- Your doctor might prescribe physical therapy and rehabilitation to help strengthen your muscles and improve the function of your joint.
Call your surgeon if you develop:
- A temperature of 100.4 degrees Fahrenheit (38 degrees Celsius) or higher
- Pain not helped by medication
- Drainage from your incision
- Redness or swelling
- New numbness or tingling
In general, you should be able to resume desk work and light activity in a week, and more strenuous activity in about four weeks. However, your situation might dictate a longer recovery period and rehabilitation.
Orthokine therapy is recognized as one of the most effective and versatile biological techniques, which inhibits the pathological process of inflammation and pain that is associated with degenerative joint disease and injuries of the joints.
What is Orthokine therapy?
Orthokine therapy is a modern method for the treatment of diseases of the joints and discogenic back pain. A type of protein, a cytokine, interleukin-1 (IL-1) is responsible for joint diseases through inflammation. Treatment involves the induction of a biological antagonist Interleukin-1-receptor antagonist (IL-1Ra) by injection, which is isolated from the patient’s blood plasma. The anti-inflammatory protective protein (IL-1Ra) is injected into the painful area, which helps to ease joint pain and reduce inflammation of damaged tissue. Orthokine therapy is one of many unique interventions for osteoarthritis treatment.
Specialists in Germany developed the technique, which primarily focused on the body’sNATURAL ability to repair damaged tissues. The efficacy and the safety of Orthokine therapy were proven in numerous clinical studies. In Germany alone, over 20,000 patients were treated using this method.
Indications for Orthokine
Orthokine therapy is applied within a broad spectrum of conditions to treat:
- Osteoarthritis – degenerative changes of the joints (particularly the knees), chronic aseptic inflammation
- Occupational diseases – related to excessive load on the musculoskeletal system, including professional athletes and those engaged in strenuous physical activity, its anti-inflammatory properties ease painful tendons and muscles
- Degenerative changes in the intervertebral joints, including discogenic pain
Benefits of Orthokine Therapy

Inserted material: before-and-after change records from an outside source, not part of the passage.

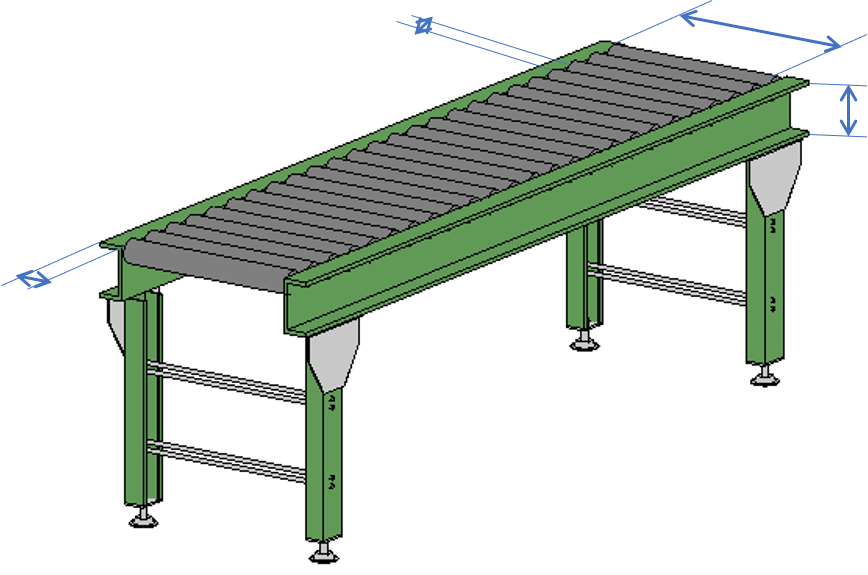
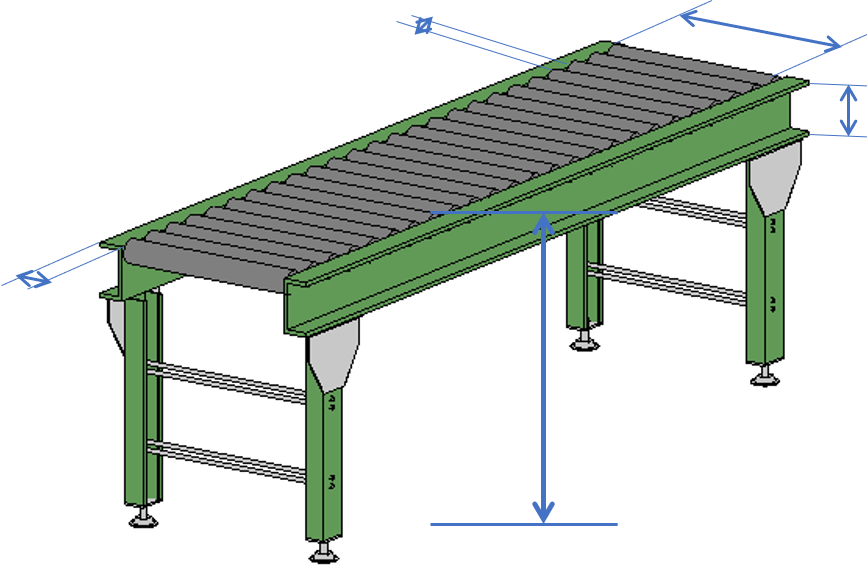
Add Rack tool

Changed region(s): [[0.4977, 0.3548, 0.7154, 0.9165]]

diff --git a/YagiTools.extension/YagiTools.tab/MaterialHandling.panel/Conveyor.pushbutton/ui.xaml b/YagiTools.extension/YagiTools.tab/MaterialHandling.panel/Conveyor.pushbutton/ui.xaml
@@ -1,7 +1,7 @@
 <Window xmlns="http://schemas.microsoft.com/winfx/2006/xaml/presentation"
         xmlns:x="http://schemas.microsoft.com/winfx/2006/xaml"
         xml:lang="ja-JP"
-        Width="600" Height="500" Title="Conveyor generator by YaGitHub" ShowInTaskbar="False" ResizeMode="NoResize" WindowStyle="ThreeDBorderWindow">
+        Width="600" Height="500" Title="Rack auto-placer by YaGitHub" ShowInTaskbar="False" ResizeMode="NoResize" WindowStyle="ThreeDBorderWindow">
     <StackPanel>
         <Label Content="★コンベヤプロパティの設定"/>
         <Grid Height="280" Margin="0,10,0,0">
@@ -24,15 +24,16 @@
                     <DropShadowEffect BlurRadius="2" ShadowDepth="2" Color="#FF787878"/>
                 </TextBox.Effect>
             </TextBox>
+            <Label Content="搬送高さ" Margin="339,192,186,62"/>
+            <TextBox x:Name="conveyor_height" HorizontalAlignment="Left" Height="18" Margin="397,196,0,0" TextWrapping="Wrap" Text="700" VerticalAlignment="Top" Width="30" TextAlignment="Right">
+                <TextBox.Effect>
+                    <DropShadowEffect BlurRadius="2" ShadowDepth="2" Color="#FF787878"/>
+                </TextBox.Effect>
+            </TextBox>
         </Grid>
-        <Label Content="★コンベヤパスの選択（モデル線分グループ）"/>
+        <Label Content="★選択中モデル線分グループ"/>
         <Grid Height="30" Margin="0,10,0,0">
-            <Button Content="Pick" Margin="37,0,491,0" Height="20">
-                <Button.Effect>
-                    <DropShadowEffect BlurRadius="2" Color="#FF787878" ShadowDepth="2"/>
-                </Button.Effect>
-            </Button>
-            <TextBlock HorizontalAlignment="Left" Margin="115,5,0,0" TextWrapping="Wrap" Text="Pick Model Lines Group" VerticalAlignment="Top" Height="20" Width="444" Background="GhostWhite">
+            <TextBlock x:Name="selected_model_group" HorizontalAlignment="Left" Margin="44,5,0,0" TextWrapping="Wrap" Text="Pick Model Lines Group" VerticalAlignment="Top" Height="20" Width="515" Background="GhostWhite">
                 <TextBlock.Effect>
                     <DropShadowEffect Color="#FF787878" BlurRadius="2" ShadowDepth="2"/>
                 </TextBlock.Effect>

diff --git a/YagiTools.extension/YagiTools.tab/MaterialHandling.panel/Conveyor.pushbutton/script.py b/YagiTools.extension/YagiTools.tab/MaterialHandling.panel/Conveyor.pushbutton/script.py
@@ -15,6 +15,8 @@ import wpf
 from System import *
 from System.Windows import *
 
+import math
+
 #symbols = db.Collector(of_category="OST_Furniture", is_type=True)
 
 uiapp = __revit__ # noqa F821
@@ -24,6 +26,16 @@ doc = uidoc.Document
 
 straightConveyorName = "直線ローラーコンベヤ"
 curveConveyorName = "曲線ローラーコンベヤ"
+
+def getRotateAngle(direction):
+    stdVec = DB.XYZ(0,-1,0)
+    cross = stdVec.CrossProduct(direction)
+    relAngle = stdVec.AngleTo(direction)
+    if cross[2] > 0:
+        return relAngle
+    else:
+        return 2*math.pi-relAngle
+
 
 class RevitOperator():
     def __init__(self):
@@ -41,8 +53,10 @@ class RevitOperator():
                 temp_count+=1
         if temp_count == 0:
             UI.TaskDialog.Show("ファミリエラー","コンベヤファミリがプロジェクトにロードされていないため，実行できません。")
-        UI.TaskDialog.Show("temp","{}".format(temp_count))
-
+    
+    #
+    # Transaction control #
+    #
     def startTransaction(self,tname):
         #Generate transaction and start it
         self.transaction = db.Transaction(tname)
@@ -52,36 +66,126 @@ class RevitOperator():
         #End transaction
         self.transaction.Commit()
 
-    def generateStraightConveyorInstance(self, lev, start_point, end_point, height=700):
+    #
+    # Process #
+    #
+    def getStartDirectionLengthLevelFromLine(self,modelLine):
+        # find start point XYZ
+        location = modelLine.Location
+        line = location.Curve
+        start = line.Origin
+        start = DB.XYZ(start.X,start.Y,0)
+
+        #find direction XYZ
+        direction = line.Direction
+
+        # find length double
+        length = line.Length
+
+        # find level
+        sketchPlane = modelLine.SketchPlane
+        levs = db.Collector(of_category="OST_Levels",is_not_type=True)
+        level = 0
+        for lev in levs:
+            if lev.Name == sketchPlane.Name:
+                level = lev
+
+
+        return start,direction,length,level
+    #
+    # Control Revit #
+    #
+    def generateStraightConveyorInstance(self, level, start_point, direction, length, height=700):
         #create a new straight conveyor
-        direction = end_point-start_point
-        newInst = doc.Create.NewFamilyInstance(start_point, self.straightConveyorFamilySymbol, lev, DB.Structure.StructuralType.NonStructural)
+        newInst = doc.Create.NewFamilyInstance(start_point, self.straightConveyorFamilySymbol, level, DB.Structure.StructuralType.NonStructural)
         
         #set height and length of conveyor
+        pl = newInst.LookupParameter("搬送長さ")
+        pl.Set(length)
+        ph = newInst.LookupParameter("搬送高さ")
+        ph.Set(height)
 
+        # rotate conveyor 
+        p1 = DB.XYZ(start_point.X, start_point.Y, start_point.Z)
+        p2 = DB.XYZ(start_point.X, start_point.Y, start_point.Z+1)
+        axis = DB.Line.CreateBound(p1,p2)
+        ang = getRotateAngle(direction)
+        DB.ElementTransformUtils.RotateElement(doc, newInst.Id, axis, ang)
 
 
 class AppWindow(Window):
-    def __init__(self):
+    def __init__(self, selectedElements):
         wpf.LoadComponent(self, xamlfile)
+        self.selectedElements = selectedElements
         self.revit_operator = RevitOperator()
+        text = ""
+        for elem in self.selectedElements:
+            text += elem.Id.ToString()
+            text += " / "
+        self.selected_model_group.Text = text
 
     @property
     def i_conveyor_width(self):
         return self.conveyor_width.Text
 
+    @property
+    def i_conveyor_height(self):
+        t_height = self.conveyor_height.Text
+        return float(t_height)
+
     def genConv(self, sender, args):
-        lev =doc.GetElement("49173")
         self.revit_operator.startTransaction("Create conveyor")
-        self.revit_operator.generateStraightConveyorInstance(lev,DB.XYZ(0,0,0), DB.XYZ(5,0,0))
+
+        for elem in self.selectedElements:
+            st,dir,len,level = self.revit_operator.getStartDirectionLengthLevelFromLine(elem)
+            self.revit_operator.generateStraightConveyorInstance(level, st, dir, len, self.i_conveyor_height/304.8)
+        
         self.revit_operator.endTransaction()
 
+class CustomISelectionFilter(UI.Selection.ISelectionFilter):
+    def __init__(self, nom_class):
+        self.nom_class = nom_class
+
+    def AllowElement(self, e):
+        if isinstance(e, self.nom_class):
+            return True
+        else:
+            return False
 
 def main():
+    #モデル線分グループの選択
+    selectedElementRefs = uidoc.Selection.PickObjects(
+        UI.Selection.ObjectType.Element,
+        CustomISelectionFilter(DB.ModelLine),
+        "Pick ModelLines")
+    
+    selectedElements = map(lambda x:doc.GetElement(x.ElementId),selectedElementRefs)
+
     #windowの表示
-    app_window = AppWindow()
+    app_window = AppWindow(selectedElements)
     app_window.ShowDialog()
+
+    
 
 
 if __name__ == "__main__":
     main()
+
+
+## memo ##
+#　バグ
+
+#ウィンドウを隠してPickさせるやつ↓
+"""
+def shell_pickobject():
+    __window__.Hide() 
+    elementReference = uidoc.Selection.PickObject(UI.Selection.ObjectType.Element,spaceFilter,"Select a space(room)") 
+    __window__.Show()
+    __window__.TopMost = True
+    return elementReference
+"""
+
+#　やること
+#タイプの既存判定
+#タイプの新規作成
+#曲線対応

The main advantages of Orthokine therapy compared with other types of conservative treatment of diseases of the joints are:

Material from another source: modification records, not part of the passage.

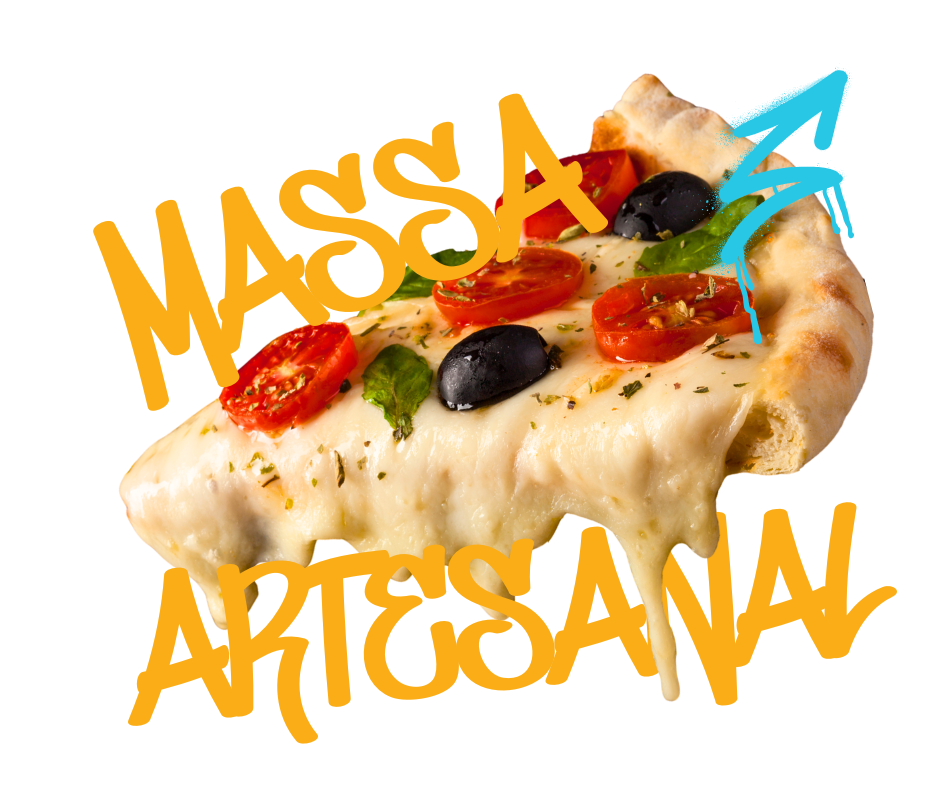
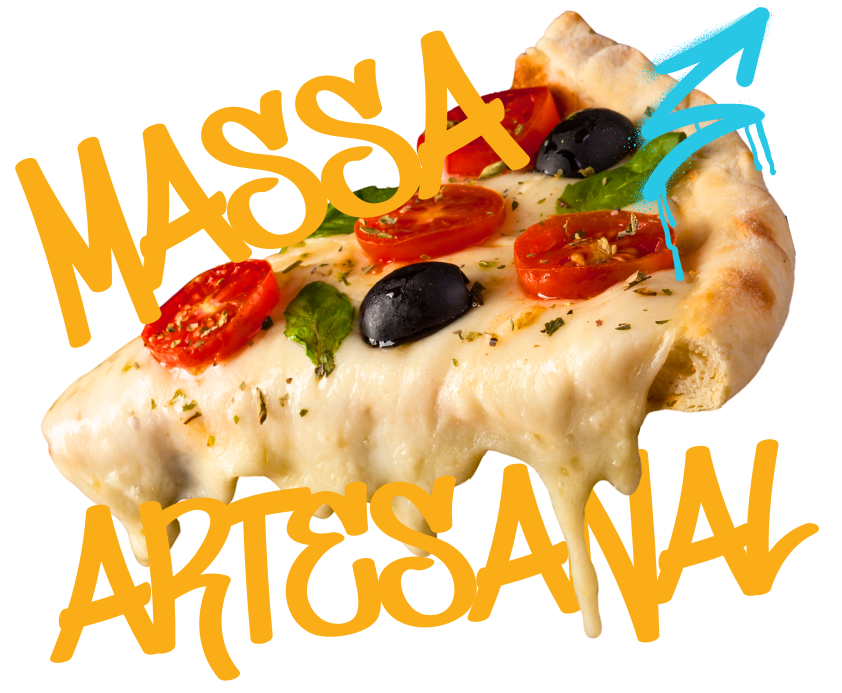
Ajustes Imagens Flutuantes

diff --git a/static/CSS/main.css b/static/CSS/main.css
@@ -447,9 +447,9 @@ footer {
 }
 
 .pizza-apresentacao7-img {
-    width: 650px;
+    width: 150px;
     top: -15%;
-    right: -5%;
+    right: 0%;
 }
 
 .pizza-apresentacao8-img {
@@ -459,7 +459,7 @@ footer {
 }
 
 .pizza-apresentacao9-img {
-    width: 650px;
+    width: 250px;
     top: 85%;
     right: 2%;
 }
@@ -689,8 +689,8 @@ footer {
 
 .pizza-apresentacao4-img {
     width: 350px;
-    top: -2%;
-    right: 1%;
+    top: -6%;
+    right: 3%;
     position: absolute;
 }
 
@@ -702,16 +702,16 @@ footer {
 }
 
 .pizza-apresentacao6-img {
-    width: 450px;
-    top: 60%;
-    left: -5%;
+    width: 350px;
+    top: 80%;
+    left: 0%;
     position: absolute;
 }
 
 .pizza-apresentacao7-img {
-    width: 650px;
-    top: -15%;
-    right: -5%;
+    width: 450px;
+    top: -35%;
+    right: 5%;
     position: absolute;
 }
 
@@ -725,7 +725,7 @@ footer {
 .pizza-apresentacao9-img {
     width: 650px;
     top: 85%;
-    right: 2%;
+    right: 5%;
     position: absolute;
 }
 
@@ -741,7 +741,7 @@ footer {
 @media (max-width: 1199px) {
     .pizza-apresentacao1-img {
         width: 50vw;
-        top: 95%;
+        top: 65%;
         right: 45%;
     }
 
@@ -868,13 +868,11 @@ footer {
 @media (max-width: 767px) {
 
     .pizza-apresentacao1-img,
-    .pizza-apresentacao3-img,
     .pizza-apresentacao5-img,
     .pizza-apresentacao6-img,
     .pizza-apresentacao7-img,
     .pizza-apresentacao8-img,
-    .pizza-apresentacao9-img,
-    .pizza-apresentacao10-img {
+    .pizza-apresentacao9-img {
         display: none;
     }
 
@@ -884,9 +882,20 @@ footer {
         right: 5%;
     }
 
+    .pizza-apresentacao3-img {
+        width: 70vw;
+        top: 120%;
+        left: -10%;
+    }
+
     .pizza-apresentacao4-img {
-        width: 20vw;
-        top: 5%;
+        width: 35vw;
+        top: -10%;
         right: 5%;
+    }
+    .pizza-apresentacao10-img {
+        width: 60vw;
+        top: -40%;
+        left: 0%;
     }
 }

- Treatment is based on a completelyNATURAL biologically active ingredient of the human body, without the need of chemical additives – fewer side effects
- The technique has a pronounced and persistent analgesic effect
- Halts the chronic inflammatory process and has a long duration of action
- Helps to restore mobility and increase the range of motion in the joints
- Highly effective in 75% of patients, particularly osteoarthritis of the knee and hip joints
The Orthokine Procedure
- Blood is taken from the patient. The procedure is carried out similarly to a blood sampling for laboratory testing and is not pain-associated
- Blood is incubated at 37°C, which stimulates the production of IL-1Ra.
- Using a laboratory centrifuge to separate the blood components, the protein is extracted
- This extraction is filed in ampoules, later available in injection form
- The protein is then injected within the painful area of the joints
Typically, injections are given 1-2 times a week. Treatment for discogenic diseases requires 4 injections, while lesions of the joints of the extremities, a minimum of 6 injections is usually required. Following injections, patients are advised to avoid strenuous exercise for a period of 48 hours. Some side effects may include swelling and numbness around the injection site, which may last around 2 hours.
- Osteosynthesis clavicle
- Hip Replacement Surgery
- Meniscus Tear Treatment
- Knee Replacement Surgery
- Surgery treatment after bone fracture
- Zahvati na Ahilovoj tetivi
- Achilles Tendinosis Surgery
- Hallux valgus Hallux Valgus Treatment
ORTO MD – postoperative treatment and physical therapy